Inflation in the US Jumps to a New 4-Decade High of 8.5 Percent in March

The Consumer Price Index in the United States increased last month as supply constraints and war-related restrictions drove already-high inflation higher.

The Consumer Price Index (CPI) of the United States Labor Department, a commonly used indicator for measuring growing living expenses, increased faster than predicted in March to a four-decade high of 8.5 percent, as supply-chain problems and the Ukraine crisis drove up oil and food prices.

The headline CPI, which covers prices for essential necessities such as food, housing, transportation, energy, and consumer goods, has reached its highest level since December 1981, according to the Labor Department. According to the FactSet database, analysts and economists forecasted an 8.4 percent inflation rate in March.

Core inflation, which excludes seasonally volatile food and energy costs, increased by 0.3 percent in February, less than the 0.5 percent projected by economists.

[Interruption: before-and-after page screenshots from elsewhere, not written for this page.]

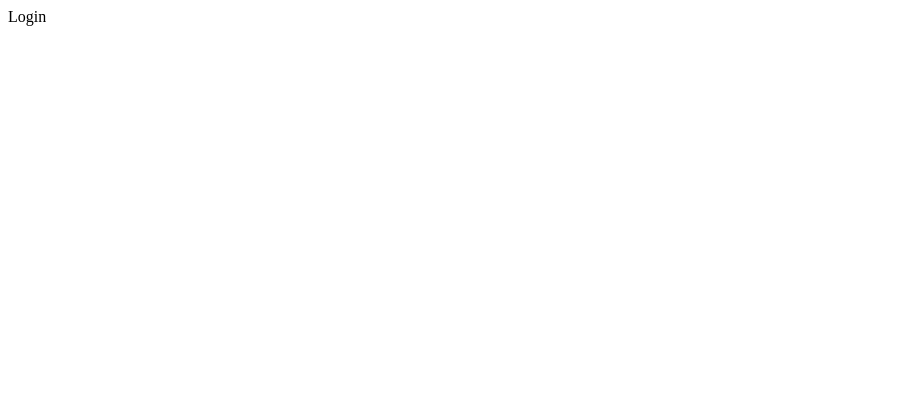
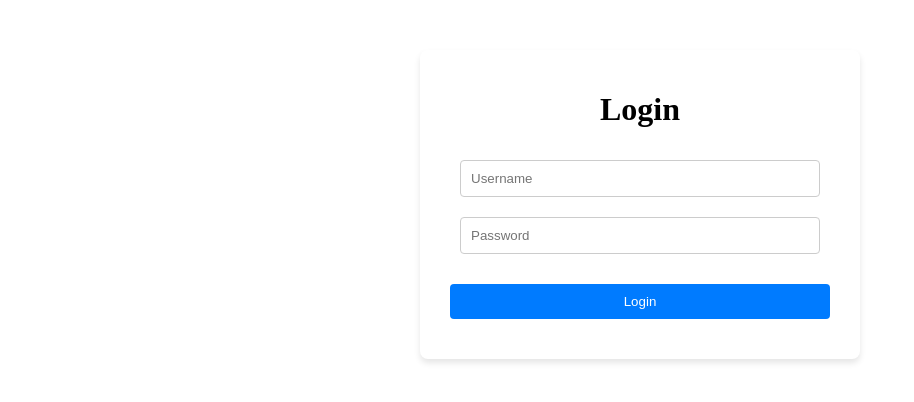
Before and after one commit to Louis-575/django-react-lab, a React app in the folder frontend/: page /login in a window 1280 px wide. Shown: the top 402 px of the page, without its empty margins (0-914 px from the left). Built offline with nearby package versions, Linux system fonts and the light colour scheme; the HTML template or start-up script is replaced by a standard one.

Commit message:
Implemented login and register forms

```diff
--- /dev/null
+++ b/frontend/src/components/Form.jsx
@@ -0,0 +1,61 @@
+import {useState} from "react"
+import api from "../api"
+import { useNavigate } from "react-router-dom"
+import { ACCESS_TOKEN, REFRESH_TOKEN } from "../constants"
+import "../styles/Form.css"
+
+function Form({route, method}) {
+    const [username, setUsername] = useState("");
+    const [password, setPassword] = useState("");
+    const [loading, setLoading] = useState(false);
+    const navigate = useNavigate();
+    const name = method === "login" ? "Login" : "Register"; /*chooses the name of the form*/
+
+    const handleSubmit = async (e) => {
+        e.preventDefault();
+        setLoading(true);
+
+        try {
+            const res = await api.post(route, {username, password}); /*uses our api to send the request. The response is used to get the refresh and access tokens when the user logs in*/
+            if (method === "login") {
+                localStorage.setItem(ACCESS_TOKEN, res.data.access);
+                localStorage.setItem(REFRESH_TOKEN, res.data.refresh);
+                navigate("/")
+            }
+            else {
+                navigate("/login")
+            }
+        }
+        catch (error) {
+            alert(error)
+        }
+        finally {
+            setLoading(false);
+        }
+    }
+
+    /*Login form element*/
+    return <form onSubmit={handleSubmit} className="form-container">
+        <h1>{name}</h1>
+        <input
+            className="form-input"
+            type="text"
+            value={username}
+            onChange={(e) => setUsername(e.target.value)}
+            placeholder="Username"
+        />
+        <input
+            className="form-input"
+            type="password"
+            value={password}
+            onChange={(e) => setPassword(e.target.value)}
+            placeholder="Password"
+        />
+        <button className="form-button" type="submit">
+            {name}
+        </button>
+    </form>
+}
+
+
+export default Form;
--- a/frontend/src/pages/Login.jsx
+++ b/frontend/src/pages/Login.jsx
@@ -1,4 +1,5 @@
+import Form from "../components/Form"
 function Login() {
-    return <div>Login</div>
+    return <Form route="/api/token/" method="login" />
 }
 export default Login
--- a/frontend/src/pages/Register.jsx
+++ b/frontend/src/pages/Register.jsx
@@ -1,4 +1,5 @@
+import Form from "../components/Form"
 function Register() {
-    return <div>Register</div>
+    return <Form route="/api/user/register/" method="register" />
 }
 export default Register
--- /dev/null
+++ b/frontend/src/styles/Form.css
@@ -0,0 +1,36 @@
+.form-container {
+  display: flex;
+  flex-direction: column;
+  align-items: center;
+  justify-content: center;
+  margin: 50px auto;
+  padding: 20px;
+  border-radius: 8px;
+  box-shadow: 0 4px 6px rgba(0, 0, 0, 0.1);
+  max-width: 400px;
+}
+
+.form-input {
+  width: 90%;
+  padding: 10px;
+  margin: 10px 0;
+  border: 1px solid #ccc;
+  border-radius: 4px;
+  box-sizing: border-box;
+}
+
+.form-button {
+  width: 95%;
+  padding: 10px;
+  margin: 20px 0;
+  background-color: #007bff;
+  color: white;
+  border: none;
+  border-radius: 4px;
+  cursor: pointer;
+  transition: background-color 0.2s ease-in-out;
+}
+
+.form-button:hover {
+  background-color: #0056b3;
+}
```
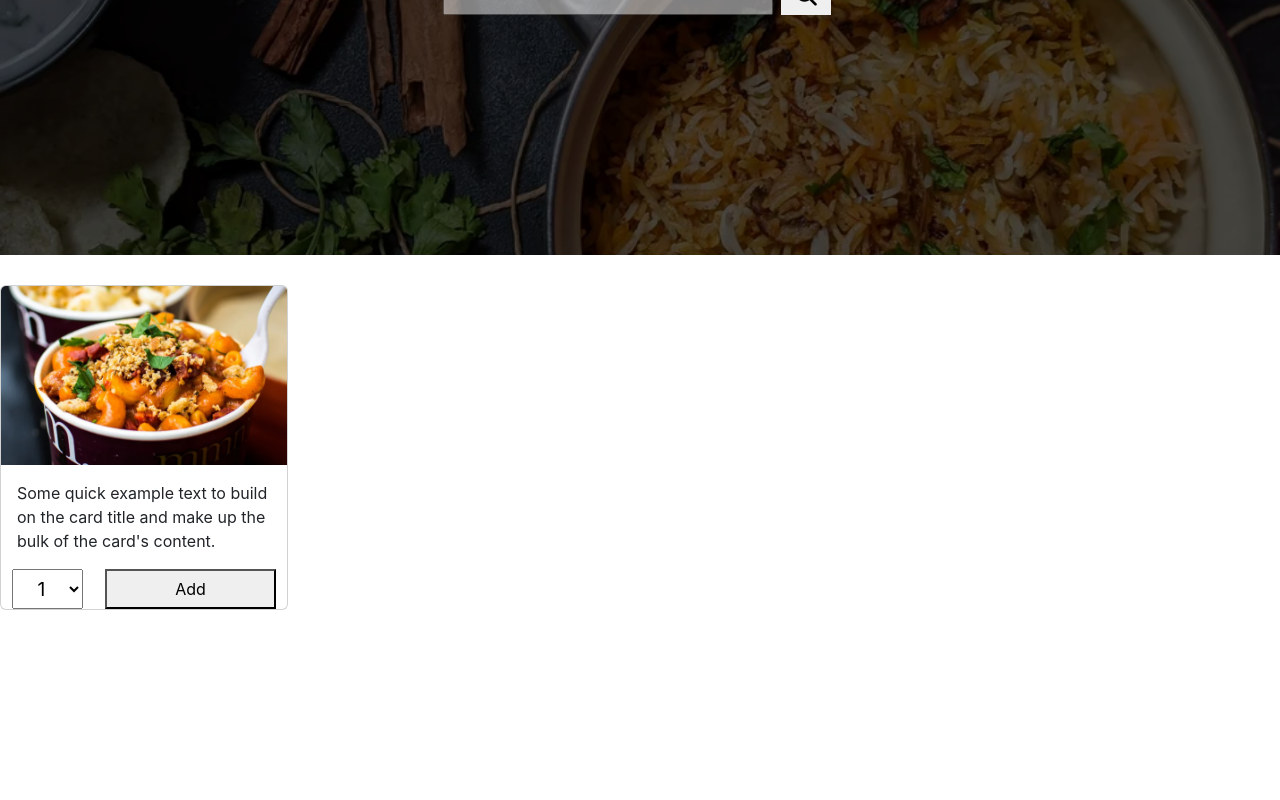
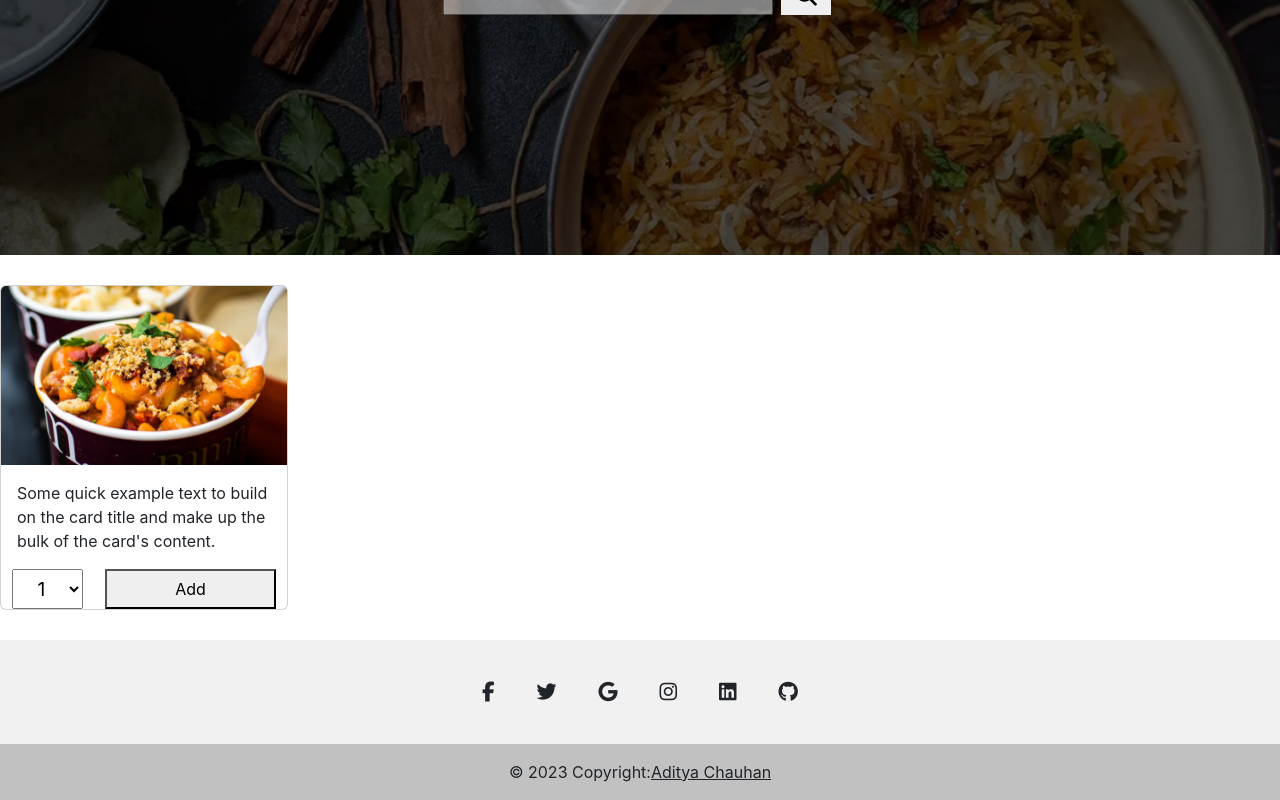
Before and after one commit to adityach0uhan/food-delivery-website, a React (Create React App) app: page / in a window 1280 px wide. Shown: the part 363-1163 px from the top of the page. Before the commit the page ends 1003 px from the top, so only its background shows below. Built offline with nearby package versions, Linux system fonts and the light colour scheme.

Commit message:
Card added

```diff
--- a/src/components/Footer.jsx
+++ b/src/components/Footer.jsx
@@ -0,0 +1,70 @@
+import React from 'react'
+
+const Footer = () => {
+    return (
+        <div>
+            <footer className="text-center text-white" style={{ "background-color": "#f1f1f1" }}>
+                <div className="container pt-4">
+                    <section className="mb-4">
+                        <a
+                            className="btn btn-link btn-floating btn-lg text-dark m-1"
+                            href="#!"
+                            role="button"
+                            data-mdb-ripple-color="dark"
+                        ><i className="fab fa-facebook-f"></i
+                        ></a>
+
+                        <a
+                            className="btn btn-link btn-floating btn-lg text-dark m-1"
+                            href="#!"
+                            role="button"
+                            data-mdb-ripple-color="dark"
+                        ><i className="fab fa-twitter"></i
+                        ></a>
+
+                        <a
+                            className="btn btn-link btn-floating btn-lg text-dark m-1"
+                            href="#!"
+                            role="button"
+                            data-mdb-ripple-color="dark"
+                        ><i className="fab fa-google"></i
+                        ></a>
+
+                        <a
+                            className="btn btn-link btn-floating btn-lg text-dark m-1"
+                            href="#!"
+                            role="button"
+                            data-mdb-ripple-color="dark"
+                        ><i className="fab fa-instagram"></i
+                        ></a>
+
+                        <a
+                            className="btn btn-link btn-floating btn-lg text-dark m-1"
+                            href="#!"
+                            role="button"
+                            data-mdb-ripple-color="dark"
+                        ><i className="fab fa-linkedin"></i
+                        ></a>
+                        <a
+                            className="btn btn-link btn-floating btn-lg text-dark m-1"
+                            href="#!"
+                            role="button"
+                            data-mdb-ripple-color="dark"
+                        ><i className="fab fa-github"></i
+                        ></a>
+                    </section>
+
+                </div>
+
+
+
+                <div className="text-center text-dark p-3" style={{ "background-color": "rgba(0, 0, 0, 0.2)" }}>
+                    © 2023 Copyright:
+                    <a className="text-dark" href="">Aditya Chauhan</a>
+                </div>
+            </footer>
+        </div>
+    )
+}
+
+export default Footer
--- a/src/pages/Home.jsx
+++ b/src/pages/Home.jsx
@@ -2,13 +2,14 @@ import React from 'react'
 import Carousel from '../components/Carousel'
 import Card from '../components/Card'
 import '../styles/Home.css'
+import Footer from '../components/Footer'
 
 const Home = () => {
   return (
     <div>
       <div>   <Carousel /> </div>
       <div className='Cards-container'> <Card/> </div>
-
+      <div className='footer-container'><Footer/></div>
 
 
     </div>
```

Bitcoin (BTC) investors eagerly monitor the CPI data because the biggest cryptocurrency by market capitalization is seen as a hedge against inflation and currency depreciation.

Investors dumped risk assets such as stocks and cryptocurrencies in anticipation of a jump in inflation prompting the Federal Reserve to expedite monetary tightening and rate increases.

Bitcoin’s correlation with the Nasdaq 100 index recently reached a record high, but it fell below $40,000 on Monday. As of press time, Bitcoin (BTC) was trading at roughly $40,509.

“In my opinion, the Federal Reserve will see the latest CPI statistics as a reinforcement of their strategy for controlling inflation,” Howard Greenberg of Prosper Trading Academy told CoinDesk.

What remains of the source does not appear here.